"It's a pretty wild film that I'm actually rather fond of," Neill admits. "You can read it a number of different ways, but to me it seems to be about the breakdown of a marriage, and the strange things that happen are really an extension of the wife's imagination. She's going bats. These monsters are not real. People die-that's real, but the stranger things are not.

"It's a genre film placed within a number of different genres," he continues. "It also works on a sort of metaphysical and allegorical level too. It's an intelligent movie, but I was horrified when I saw it prepackaged on video in Australia as a horror film. There's a terrible shot of me emerging from an elevator with a dead body-I'm carrying this stiff that's absolutely covered in blood. It was not really truthful advertising-there was more to the film than that."

Australia may have gotten a misleading ad campaign, but when the movie hit American theaters it was cut down from its original 127minute running time to 81 minutes, which could explain the U.S. version's confusing storyline. Though Neill hasn't seen this edition, he believes that it would probably be completely incomprehensible to viewers with over a third of the film missing, and speculates the lost footage to be dialogue scenes and some trimming of the more graphic horror moments.

"I'm sure it makes no sense at all," he remarks. "It's outrageous when people start cutting other people's films. I mean, you don't go around cutting up paintings. It may be a bad painting or a good painting, but you don't go chopping bits out of it because it's too big or it's kind of offensive to some people."

 

 

With the rest of the '80s pretty much filled with roles in espionage adventures like Reilly: Ace of Spies and Australian dramas such as A Cry in the Dark, Neill didn't return to genre duty until 1989's taut suspense thriller Dead Calm. In the film, he and Nicole Kidman played a couple terrorized by an unstable nutcase (Billy Zane) who is also sailing the unpredictable seas.

"It sort of became a hit on video," Neill affirms. "It's interesting that so many people have seen Dead Calm, since the studio didn't really quite know what to do with it. It really took word of mouth, and that came too late to make it a success in the cinema."

Dead Calm actually proved to be the most grueling film he's toiled on, as he spent most of the film fending for his life in the bowels of a sinking ship. "It got pretty claustrophobic a couple of times, breathing through a little pipe since there was no way out of there," he remembers. In addition, lensing on the production ran late and over budget, so to catch up, producer George Miller shot 2nd-unit work for most of Neill's isolated scenes.

"We got seriously behind on the film," he recalls. "It's an axiom in this business that anything you shoot on or near water is going to go over schedule. The weather would change and we'd have to switch to another sequence, and then the sun would come out again and so on. It was very, very hard. George had just finished Witches of Eastwick and arrived on set, and it was clear that we were going to have to do a lot of 2nd unit.
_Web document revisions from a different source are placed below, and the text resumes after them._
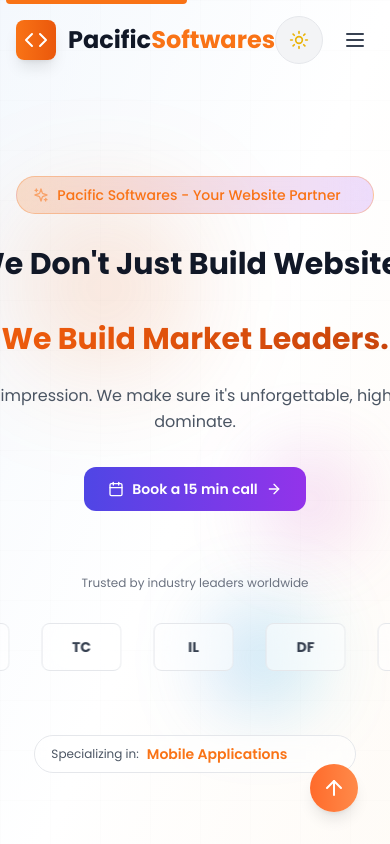
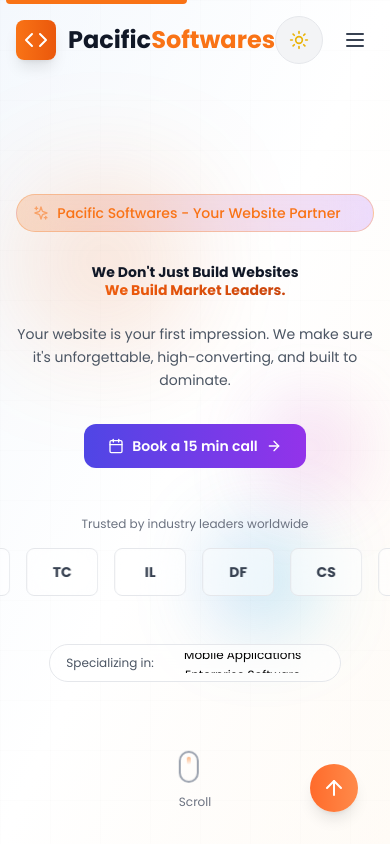
Before and after one commit to Khushalpandit/pacificsoft, a React (Vite) app: page / in a window 390 px wide. Shown: the top 844 px of the page. Built offline with nearby package versions, Linux system fonts and the light colour scheme.

Commit message:
fix Hero section M-Web

```diff
--- a/src/components/Hero.tsx
+++ b/src/components/Hero.tsx
@@ -1,21 +1,20 @@
-import React, { useEffect, useRef, useState } from 'react';
-import { motion } from 'framer-motion';
-import { ArrowRight, Calendar, Sparkles, Star, TrendingUp, Users, Award, Zap } from 'lucide-react';
+import React, { useEffect, useRef, useState } from "react";
+import { motion } from "framer-motion";
+import { ArrowRight, Calendar, Sparkles } from "lucide-react";
 
 const Hero: React.FC = () => {
   const heroRef = useRef<HTMLElement>(null);
   const [currentServiceIndex, setCurrentServiceIndex] = useState(0);
 
   const services = [
-    'Custom Web Development',
-    'E-commerce Solutions',
-    'Mobile Applications',
-    'Enterprise Software',
-    'Digital Transformation'
+    "Custom Web Development",
+    "E-commerce Solutions",
+    "Mobile Applications",
+    "Enterprise Software",
+    "Digital Transformation",
   ];
 
   useEffect(() => {
-    // Rotating services
     const serviceTimer = setInterval(() => {
       setCurrentServiceIndex((prev) => (prev + 1) % services.length);
     }, 3000);
@@ -24,7 +23,7 @@
       (entries) => {
         entries.forEach((entry) => {
           if (entry.isIntersecting) {
-            entry.target.classList.add('animate-in');
+            entry.target.classList.add("animate-in");
           }
         });
       },
@@ -42,16 +41,20 @@
   }, []);
 
   const clientLogos = [
-    { name: 'TechCorp', logo: 'TC' },
-    { name: 'InnovateLab', logo: 'IL' },
-    { name: 'DataFlow', logo: 'DF' },
-    { name: 'CloudSync', logo: 'CS' },
-    { name: 'NextGen', logo: 'NG' },
-    { name: 'WebFlow', logo: 'WF' }
+    { name: "TechCorp", logo: "TC" },
+    { name: "InnovateLab", logo: "IL" },
+    { name: "DataFlow", logo: "DF" },
+    { name: "CloudSync", logo: "CS" },
+    { name: "NextGen", logo: "NG" },
+    { name: "WebFlow", logo: "WF" },
   ];
 
   return (
-    <section id="home" ref={heroRef} className="relative min-h-screen flex items-center justify-center overflow-hidden bg-gradient-to-br from-gray-50 to-white dark:from-[#0A0F1C] dark:to-[#1A1F2E] pt-24">
+    <section
+      id="home"
+      ref={heroRef}
+      className="relative min-h-screen flex items-center justify-center overflow-hidden bg-gradient-to-br from-gray-50 to-white dark:from-[#0A0F1C] dark:to-[#1A1F2E] pt-24"
+    >
       {/* Background Elements */}
       <div className="absolute inset-0">
         {/* Animated gradient background */}
@@ -63,13 +66,16 @@
         <div className="absolute top-1/2 right-10 w-20 h-20 bg-gradient-to-r from-purple-500/30 to-pink-500/30 rounded-full blur-2xl animate-float"></div>
 
         {/* Grid pattern */}
-        <div className="absolute inset-0 opacity-20 dark:opacity-10" style={{
-          backgroundImage: `
+        <div
+          className="absolute inset-0 opacity-20 dark:opacity-10"
+          style={{
+            backgroundImage: `
             linear-gradient(rgba(0,0,0,0.05) 1px, transparent 1px),
             linear-gradient(90deg, rgba(0,0,0,0.05) 1px, transparent 1px)
           `,
-          backgroundSize: '50px 50px'
-        }}></div>
+            backgroundSize: "50px 50px",
+          }}
+        ></div>
       </div>
 
       <div className="relative z-10 max-w-7xl mx-auto px-6 md:px-16 py-20">
@@ -89,13 +95,14 @@
 
           {/* Main Headline */}
           <motion.h1
-            className="text-3xl sm:text-4xl md:text-5xl lg:text-6xl xl:text-7xl font-bold text-gray-900 dark:text-white mb-6 leading-tight px-4 sm:px-0"
+            className="text-3xl sm:text-4xl md:text-5xl lg:text-6xl xl:text-7xl font-bold text-gray-900 dark:text-white mb-6 leading-tight px-4 sm:px-0 text-sm"
             initial={{ opacity: 0, y: 30 }}
             animate={{ opacity: 1, y: 0 }}
             transition={{ duration: 0.8, delay: 0.2 }}
           >
-            <span className="block">We Don't Just Build Websites</span>
-            <br />
+            <span className="block sm::text-sm">
+              We Don't Just Build Websites
+            </span>
             <span className="text-transparent bg-clip-text bg-gradient-to-r from-orange-500 via-orange-600 to-orange-700 animate-gradient-x">
               We Build Market Leaders.
             </span>
@@ -103,21 +110,21 @@
 
           {/* Subheadline */}
           <motion.p
-            className="text-base sm:text-lg md:text-xl text-gray-600 dark:text-gray-300 max-w-4xl mx-auto leading-relaxed mb-8 px-4 sm:px-0"
+            className="w-[400px] sm:w-auto text-sm sm:text-base md:text-xl text-gray-600 dark:text-gray-300 max-w-4xl mx-auto leading-relaxed mb-8 px-4 sm:px-0"
             initial={{ opacity: 0, y: 20 }}
             animate={{ opacity: 1, y: 0 }}
             transition={{ duration: 0.6, delay: 0.4 }}
           >
-            Your website is your first impression. We make sure it's unforgettable,
-            high-converting, and built to dominate.
+            Your website is your first impression. We make sure it's
+            unforgettable, high-converting, and built to dominate.
           </motion.p>
 
-          {/* CTA Button */}
+          {/* CTA */}
           <motion.div
             initial={{ opacity: 0, y: 20 }}
             animate={{ opacity: 1, y: 0 }}
             transition={{ duration: 0.6, delay: 0.6 }}
-            className="mb-16 px-4 sm:px-0"
+            className="mb-12 sm:mb-16"
           >
             <a
               href="https://cal.com/khushal-sharma-txi5n5"
@@ -132,58 +139,57 @@
             </a>
           </motion.div>
 
-          {/* Trusted by Industry Leaders Section */}
+          {/* Trusted by industry */}
           <motion.div
             initial={{ opacity: 0, y: 20 }}
             animate={{ opacity: 1, y: 0 }}
             transition={{ duration: 0.6, delay: 0.8 }}
-            className="mb-16"
+            className="mb-12 sm:mb-16"
           >
-            <p className="text-gray-500 dark:text-gray-400 mb-8 text-xs sm:text-sm px-4 sm:px-0">Trusted by industry leaders worldwide</p>
+            <p className="text-gray-500 dark:text-gray-400 mb-4 sm:mb-8 text-xs sm:text-sm">
+              Trusted by industry leaders worldwide
+            </p>
 
-            {/* Scrolling Logos Animation */}
-            <div className="relative overflow-hidden">
-              <div className="flex animate-scroll space-x-8">
-                {/* First set of logos */}
-                {clientLogos.map((client, index) => (
+            <div className="relative overflow-hidden px-4 sm:px-0">
+              <div className="flex animate-scroll space-x-4 sm:space-x-8">
+                {[...clientLogos, ...clientLogos].map((client, index) => (
                   <motion.div
-                    key={`first-${index}`}
-                    className="flex-shrink-0 w-20 h-12 sm:w-24 sm:h-16 bg-white/50 dark:bg-white/10 rounded-lg flex items-center justify-center backdrop-blur-sm border border-gray-200 dark:border-white/10 hover:bg-white/70 dark:hover:bg-white/20 transition-all duration-300"
+                    key={index}
+                    className="flex-shrink-0 min-w-[4.5rem] h-12 sm:min-w-[6rem] sm:h-16 bg-white/50 dark:bg-white/10 rounded-lg flex items-center justify-center backdrop-blur-sm border border-gray-200 dark:border-white/10 hover:bg-white/70 dark:hover:bg-white/20 transition-all duration-300"
                     whileHover={{ scale: 1.05 }}
                   >
-                    <span className="text-gray-700 dark:text-white font-bold text-sm sm:text-lg">{client.logo}</span>
-                  </motion.div>
-                ))}
-                {/* Duplicate set for seamless loop */}
-                {clientLogos.map((client, index) => (
-                  <motion.div
-                    key={`second-${index}`}
-                    className="flex-shrink-0 w-20 h-12 sm:w-24 sm:h-16 bg-white/50 dark:bg-white/10 rounded-lg flex items-center justify-center backdrop-blur-sm border border-gray-200 dark:border-white/10 hover:bg-white/70 dark:hover:bg-white/20 transition-all duration-300"
-                    whileHover={{ scale: 1.05 }}
-                  >
-                    <span className="text-gray-700 dark:text-white font-bold text-sm sm:text-lg">{client.logo}</span>
+                    <span className="text-gray-700 dark:text-white font-bold text-sm sm:text-lg">
+                      {client.logo}
+                    </span>
                   </motion.div>
                 ))}
               </div>
             </div>
           </motion.div>
 
-          {/* Rotating Services Display with margin bottom */}
+          {/* Rotating Services */}
           <motion.div
-            className="text-center mb-24 sm:mb-32 px-4 sm:px-0"
+            className="text-center mb-16 sm:mb-24 px-4 sm:px-0"
             initial={{ opacity: 0 }}
             animate={{ opacity: 1 }}
             transition={{ duration: 0.6, delay: 1.2 }}
           >
             <div className="inline-flex items-center space-x-2 sm:space-x-3 px-4 sm:px-6 py-2 sm:py-3 bg-white/50 dark:bg-white/10 backdrop-blur-sm rounded-full border border-gray-200 dark:border-white/10">
-              <span className="text-gray-600 dark:text-gray-400 text-xs sm:text-sm">Specializing in:</span>
-              <div className="text-sm sm:text-lg font-semibold text-orange-500 h-5 sm:h-6 overflow-hidden">
+              <span className="text-gray-600 dark:text-gray-400 text-xs sm:text-sm">
+                Specializing in:
+              </span>
+              <div className="relative h-5 sm:h-6 overflow-hidden">
                 <motion.div
-                  className="transition-transform duration-500 ease-in-out"
-                  style={{ transform: `translateY(-${currentServiceIndex * (window.innerWidth < 640 ? 20 : 24)}px)` }}
+                  className="flex flex-col transition-transform duration-500 ease-in-out"
+                  style={{
+                    transform: `translateY(-${currentServiceIndex * 1.5}em)`,
+                  }}
                 >
                   {services.map((service, index) => (
-                    <div key={index} className="h-5 sm:h-6 flex items-center">
+                    <div
+                      key={index}
+                      className="h-5 sm:h-6 flex items-center justify-center text-xs sm:text-sm"
+                    >
                       {service}
                     </div>
                   ))}
@@ -203,7 +209,9 @@
           <div className="w-5 h-8 sm:w-6 sm:h-10 border-2 border-gray-400 dark:border-white/30 rounded-full flex justify-center relative animate-bounce">
             <div className="w-1 h-2 sm:h-3 bg-gradient-to-b from-orange-500 to-transparent rounded-full mt-1 sm:mt-2 animate-pulse"></div>
           </div>
-          <div className="text-gray-500 dark:text-white/50 text-xs mt-1 sm:mt-2 text-center">Scroll</div>
+          <div className="text-gray-500 dark:text-white/50 text-xs mt-1 sm:mt-2 text-center">
+            Scroll
+          </div>
         </motion.div>
       </div>
     </section>
```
The easiest way to do it was for George to do the stuff on the boat with me."

According to Neill, there was much more footage shot of his character's battle for survival on the sinking ship, including a subplot involving a hungry shark, but the final version pared his dilemmas down considerably.

"You can see the vestiges of it in the film," he hints. "The boat becomes a sort of horror vessel for me. In the original cut. you wanted to cheer when I burnt the boat at the end. It was pretty extreme stuff, and they decided it all didn't quite mesh into the tenor of the rest of the film."

 

 

Even though Neill is exploring the genre once again with Memoirs of an Invisible Man, he doesn't feel he's picking roles any differently than he has before. He claims that he chooses projects he feels will be different, especially if the roles, as with Memoirs, tend toward the villainous.

"Whatever I'm doing I treat seriously, and try to have fun at the same time." he concludes. "I don't limit myself to any area of the cinema. I'm not a particular fan of any type. I just like good movies."

 

 

 

  Home    Articles    Photo Gallery    Wallpapers    Video    About Sam    Updates   

Copyright(c) 2006 Sam Neill Online. All rights reserved.